  • Be a lurker. Listen to what people say in online groups and communities, social media, and blogs.
You can use this information, to tailor your launches, promotions, and content towards what will resonate with your audience. People are drawn to content that helps, educates, or informs them. They’re drawn to content that provokes thought. They’re drawn to content that makes them laugh. And if they’re drawn to it, they’ll promote it.
Stoke the Fires
While creating content that grabs your audience is key, building a community that has your audience regularly consuming and sharing your content is a must.
Here are some ways to do that:
  • Get social. Social media, whether it’s Twitter, Facebook, LinkedIn, Instagram, Snapchat, etc., allows you to build relationships with your various audiences and generate ongoing interest in the content that you share long after it’s first published.
  • Be creative. Test drive new activities vs. doing the same old thing day in and day out. Try new practices before they’re part of the status quo. Whether it’s using BeLive to bring speakers from different locations to your Facebook page for a live chat or collaborating with a partner company on a first-ever event to showcase your combined products, open your mind to new ways of doing things. Two of our clients took the leap with these examples and increased awareness and engagement with their audiences.
  • Offer incentives. You can keep that interest alive with ongoing incentives that appeal to your target audience while also arousing the interest of new users.
Track Your Success
You can’t manage what you don’t measure. So, setting goals and tracking metrics before, during, and after a content campaign allows you to see what’s working and what isn’t—and then adjust as necessary. But how do you determine your goals and what constitutes success? We could write an entire blog post (or two or three…) on that topic, but here are a few tips:
  • Be specific. If it’s not specific, it’s not measurable. When assessing whether the criteria was met, you should be able to answer yes or no.
  • Make it measurable. How will you measure success? What data will you collect? Which tools will you use?
  • Tie it to a business goal.
  • Keep an eye on your competitors’ successes and failures.

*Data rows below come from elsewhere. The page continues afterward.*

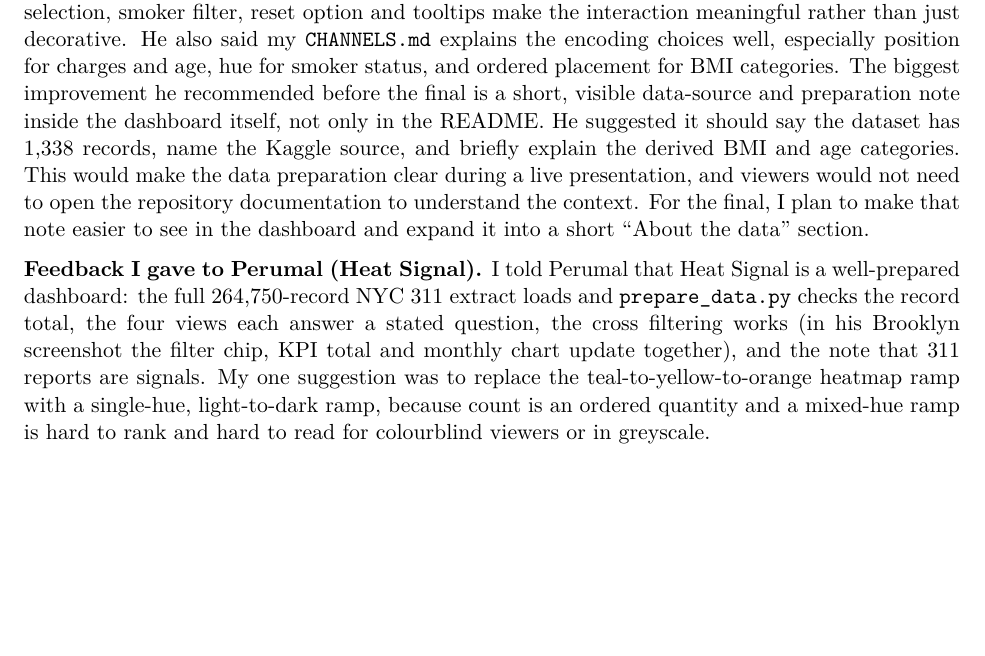
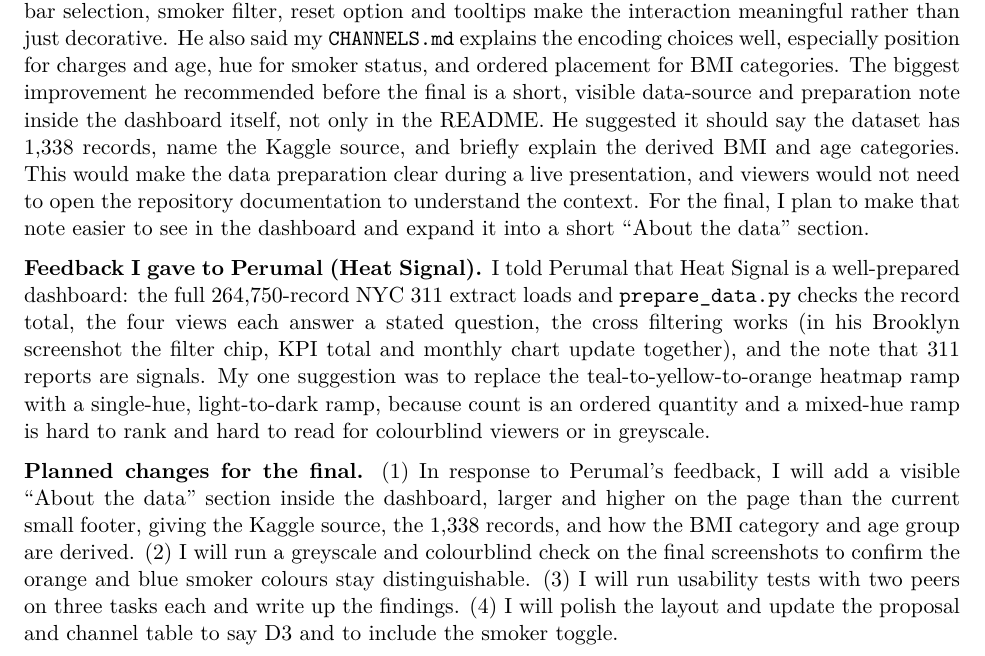
Before and after one commit to ashik-ece/insurance-charges-dashboard, a LaTeX document (feedback.tex): part of the page, cut so that both start at the same text, the shorter picture padded with empty space. Compiled offline with pdfLaTeX.

Commit message:
Add planned changes to the feedback log and a rendered PDF

```diff
--- a/feedback.tex
+++ b/feedback.tex
@@ -16,8 +16,11 @@
 {\large\textbf{Peer Feedback Log: Mid Submission (Working Prototype)}}\\[0.2em]
 \textbf{Project:} What drives medical insurance charges? \quad
 \textbf{Peer:} Perumal Marimuthu
+
 \textbf{Feedback I received.} Perumal reviewed my dashboard and said it has a strong prototype foundation. He said the D3 scatterplot and bar-chart views are clearly connected, and that the brushing, bar selection, smoker filter, reset option and tooltips make the interaction meaningful rather than just decorative. He also said my \texttt{CHANNELS.md} explains the encoding choices well, especially position for charges and age, hue for smoker status, and ordered placement for BMI categories. The biggest improvement he recommended before the final is a short, visible data-source and preparation note inside the dashboard itself, not only in the README. He suggested it should say the dataset has 1,338 records, name the Kaggle source, and briefly explain the derived BMI and age categories. This would make the data preparation clear during a live presentation, and viewers would not need to open the repository documentation to understand the context. For the final, I plan to make that note easier to see in the dashboard and expand it into a short ``About the data'' section.
 
 \textbf{Feedback I gave to Perumal (Heat Signal).} I told Perumal that Heat Signal is a well-prepared dashboard: the full 264,750-record NYC 311 extract loads and \texttt{prepare\_data.py} checks the record total, the four views each answer a stated question, the cross filtering works (in his Brooklyn screenshot the filter chip, KPI total and monthly chart update together), and the note that 311 reports are signals. My one suggestion was to replace the teal-to-yellow-to-orange heatmap ramp with a single-hue, light-to-dark ramp, because count is an ordered quantity and a mixed-hue ramp is hard to rank and hard to read for colourblind viewers or in greyscale.
 
+\textbf{Planned changes for the final.} (1) In response to Perumal's feedback, I will add a visible ``About the data'' section inside the dashboard, larger and higher on the page than the current small footer, giving the Kaggle source, the 1,338 records, and how the BMI category and age group are derived. (2) I will run a greyscale and colourblind check on the final screenshots to confirm the orange and blue smoker colours stay distinguishable. (3) I will run usability tests with two peers on three tasks each and write up the findings. (4) I will polish the layout and update the proposal and channel table to say D3 and to include the smoker toggle.
+
 \end{document}
```
Also changed, not shown: feedback.md (+2 -0 lines), feedback.pdf (added).
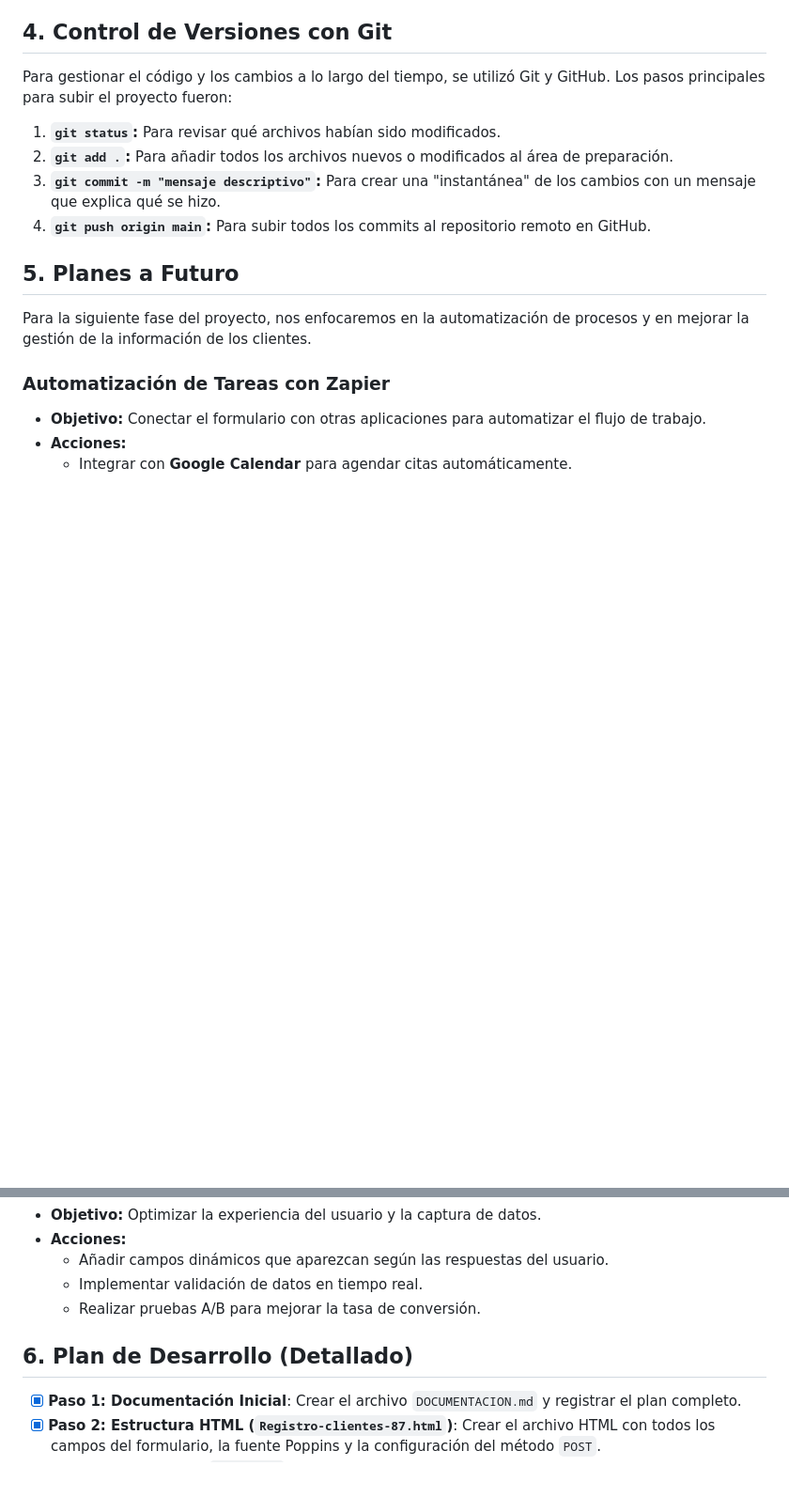
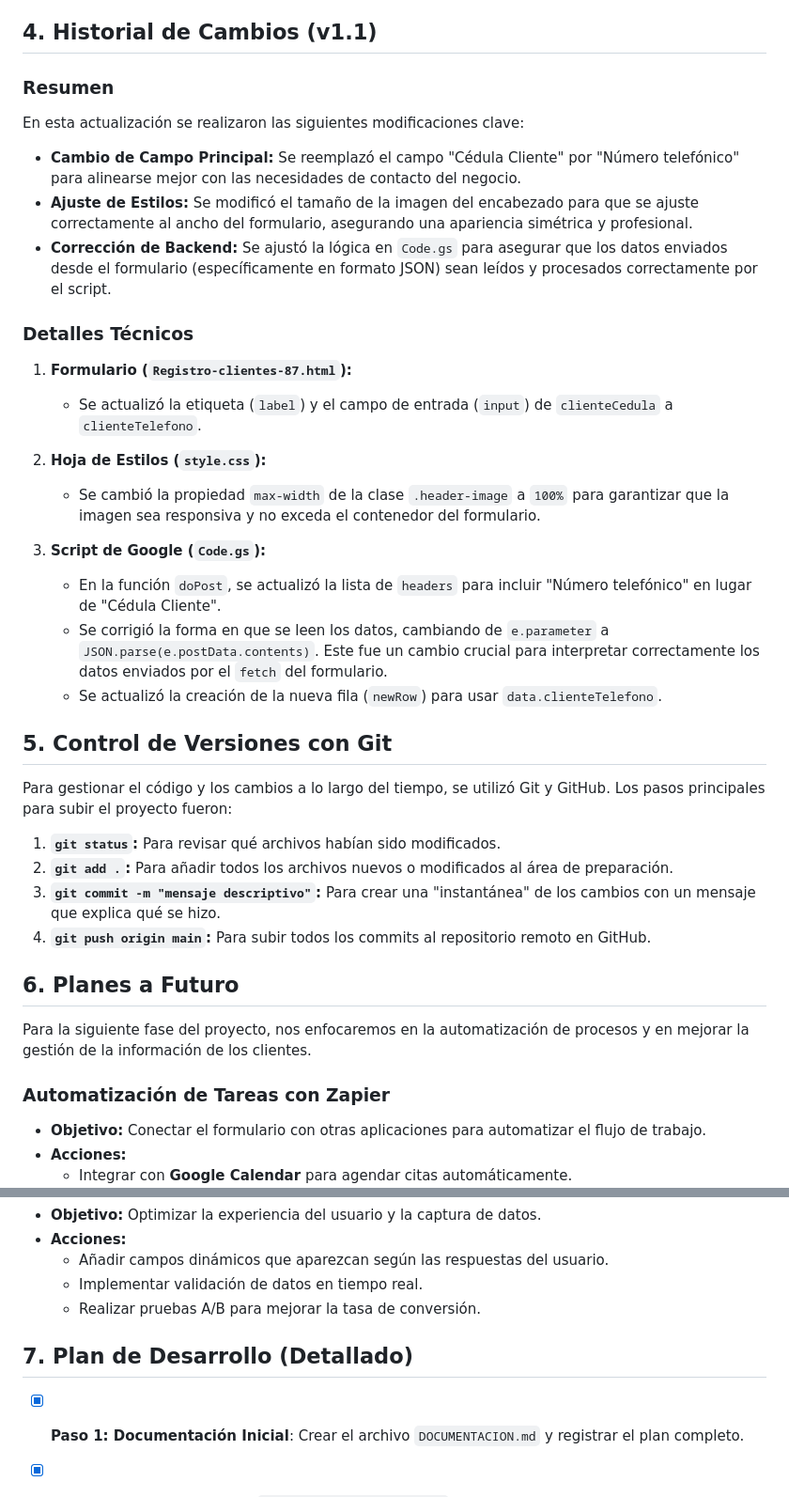
Before and after one commit to danielromero-87/Registro_clientes_87, a Markdown page: README.md, 2 parts joined by grey strips. Shown at 94% size. GitHub-like rendering; blank space fills up the shorter version.

Commit message:
feat: Cambiar cédula por teléfono y documentar cambios en README

```diff
--- a/README.md
+++ b/README.md
@@ -48,7 +48,29 @@ El sistema funciona en dos partes principales: el **Frontend** (el formulario qu
 5.  **Escritura en la Hoja:** Los datos se ordenan en un array (`newRow`) y se añaden como una nueva fila al final de la hoja "Registros" usando `sheet.appendRow(newRow)`.
 6.  **Liberación del Bloqueo:** Finalmente, `lock.releaseLock()` libera el bloqueo, permitiendo que otras peticiones puedan ser procesadas.
 
-## 4. Control de Versiones con Git
+## 4. Historial de Cambios (v1.1)
+
+### Resumen
+En esta actualización se realizaron las siguientes modificaciones clave:
+
+- **Cambio de Campo Principal:** Se reemplazó el campo "Cédula Cliente" por "Número telefónico" para alinearse mejor con las necesidades de contacto del negocio.
+- **Ajuste de Estilos:** Se modificó el tamaño de la imagen del encabezado para que se ajuste correctamente al ancho del formulario, asegurando una apariencia simétrica y profesional.
+- **Corrección de Backend:** Se ajustó la lógica en `Code.gs` para asegurar que los datos enviados desde el formulario (específicamente en formato JSON) sean leídos y procesados correctamente por el script.
+
+### Detalles Técnicos
+
+1.  **Formulario (`Registro-clientes-87.html`):**
+    *   Se actualizó la etiqueta (`label`) y el campo de entrada (`input`) de `clienteCedula` a `clienteTelefono`.
+
+2.  **Hoja de Estilos (`style.css`):**
+    *   Se cambió la propiedad `max-width` de la clase `.header-image` a `100%` para garantizar que la imagen sea responsiva y no exceda el contenedor del formulario.
+
+3.  **Script de Google (`Code.gs`):**
+    *   En la función `doPost`, se actualizó la lista de `headers` para incluir "Número telefónico" en lugar de "Cédula Cliente".
+    *   Se corrigió la forma en que se leen los datos, cambiando de `e.parameter` a `JSON.parse(e.postData.contents)`. Este fue un cambio crucial para interpretar correctamente los datos enviados por el `fetch` del formulario.
+    *   Se actualizó la creación de la nueva fila (`newRow`) para usar `data.clienteTelefono`.
+
+## 5. Control de Versiones con Git
 
 Para gestionar el código y los cambios a lo largo del tiempo, se utilizó Git y GitHub. Los pasos principales para subir el proyecto fueron:
 
@@ -57,7 +79,7 @@ Para gestionar el código y los cambios a lo largo del tiempo, se utilizó Git y
 3.  **`git commit -m "mensaje descriptivo"`:** Para crear una "instantánea" de los cambios con un mensaje que explica qué se hizo.
 4.  **`git push origin main`:** Para subir todos los commits al repositorio remoto en GitHub.
 
-## 5. Planes a Futuro
+## 6. Planes a Futuro
 
 Para la siguiente fase del proyecto, nos enfocaremos en la automatización de procesos y en mejorar la gestión de la información de los clientes.
 
@@ -85,7 +107,7 @@ Para la siguiente fase del proyecto, nos enfocaremos en la automatización de pr
     *   Implementar validación de datos en tiempo real.
     *   Realizar pruebas A/B para mejorar la tasa de conversión.
 
-## 6. Plan de Desarrollo (Detallado)
+## 7. Plan de Desarrollo (Detallado)
 
 *   [X] **Paso 1: Documentación Inicial**: Crear el archivo `DOCUMENTACION.md` y registrar el plan completo.
 *   [X] **Paso 2: Estructura HTML (`Registro-clientes-87.html`)**: Crear el archivo HTML con todos los campos del formulario, la fuente Poppins y la configuración del método `POST`.
```
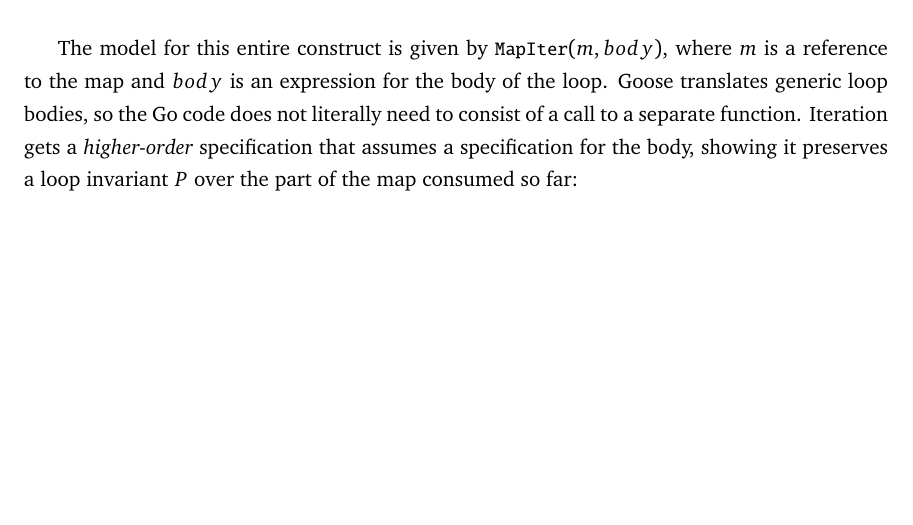
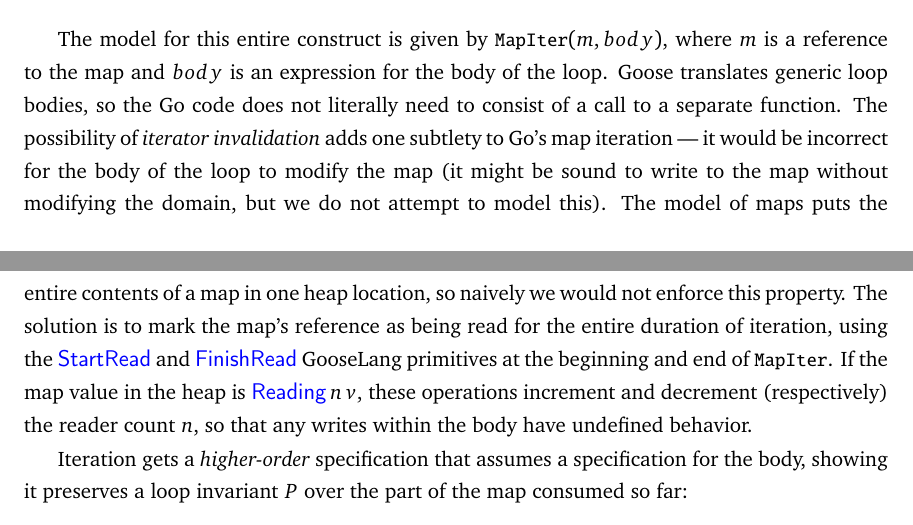
Before and after one commit to tchajed/thesis, a LaTeX thesis (thesis.tex, which reads goose/06-reasoning.tex): part of page 46 of 122 before the commit and two parts of pages 46 and 47 of 122 after it, the two joined at a grey line, cut so that both start at the same text, the shorter picture padded with empty space. Compiled offline with pdfLaTeX.

Commit message:
Explain map iterator invalidation

```diff
--- a/goose/06-reasoning.tex
+++ b/goose/06-reasoning.tex
@@ -485,10 +485,22 @@ for k, v := range m {
 The model for this entire construct is given by $\cc{MapIter}(m, body)$, where
 $m$ is a reference to the map and $body$ is an expression for the body of the
 loop. Goose translates generic loop bodies, so the Go code does not literally
-need to consist of a call to a separate function. Iteration gets a
-\emph{higher-order} specification that assumes a specification for the body,
-showing it preserves a loop invariant $P$ over the part of the map consumed so
-far:
+need to consist of a call to a separate function. The possibility of
+\emph{iterator invalidation} adds one subtlety to Go's map iteration --- it
+would be incorrect for the body of the loop to modify the map (it might be sound
+to write to the map without modifying the domain, but we do not attempt to model
+this). The model of maps puts the entire contents of a map in one heap location,
+so naively we would not enforce this property. The solution is to mark the map's
+reference as being read for the entire duration of iteration, using the
+$\goosekw{StartRead}$ and $\goosekw{FinishRead}$ GooseLang primitives at the
+beginning and end of $\cc{MapIter}$. If the map value in the heap is
+$\goosekw{Reading} \app n \app v$, these operations increment and decrement
+(respectively) the reader count $n$, so that any writes within the body have
+undefined behavior.
+
+Iteration gets a \emph{higher-order} specification that assumes a specification
+for the body, showing it preserves a loop invariant $P$ over the part of the map
+consumed so far:
 
 \[
   \infer{
```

Content promotion differs from company to company based on culture, voice, and corporate guidelines, but what remains constant is a focus on the audience, a commitment to building community, and measurable goals that align with the project. With these elements in place, you’ll have no problem successfully promoting your products and content.
Avery Horzewski helps Aventi clients develop and execute marketing and customer communication strategies. Her projects run the gamut of communication vehicles, from print to Web to social across a wide range of industries. She also regularly speaks about and offers training on social media, and she was a social media program advisor and instructor at San Francisco State’s College of Extended learning, where she taught “Social Media in the Real World” and “Creating Effective Social Media Campaigns.” Contact us today for an introduction.
Morissa Schwartz is the Aventi Marketing Manager. She is a doctoral candidate in literature at Drew University and holds a Masters in communication; she uses this education and her marketing experience to allow for seamless communication throughout Aventi Group. Be sure to stay up to date on our social media and blogs for more tips and helpful resources curated by Morissa and the team.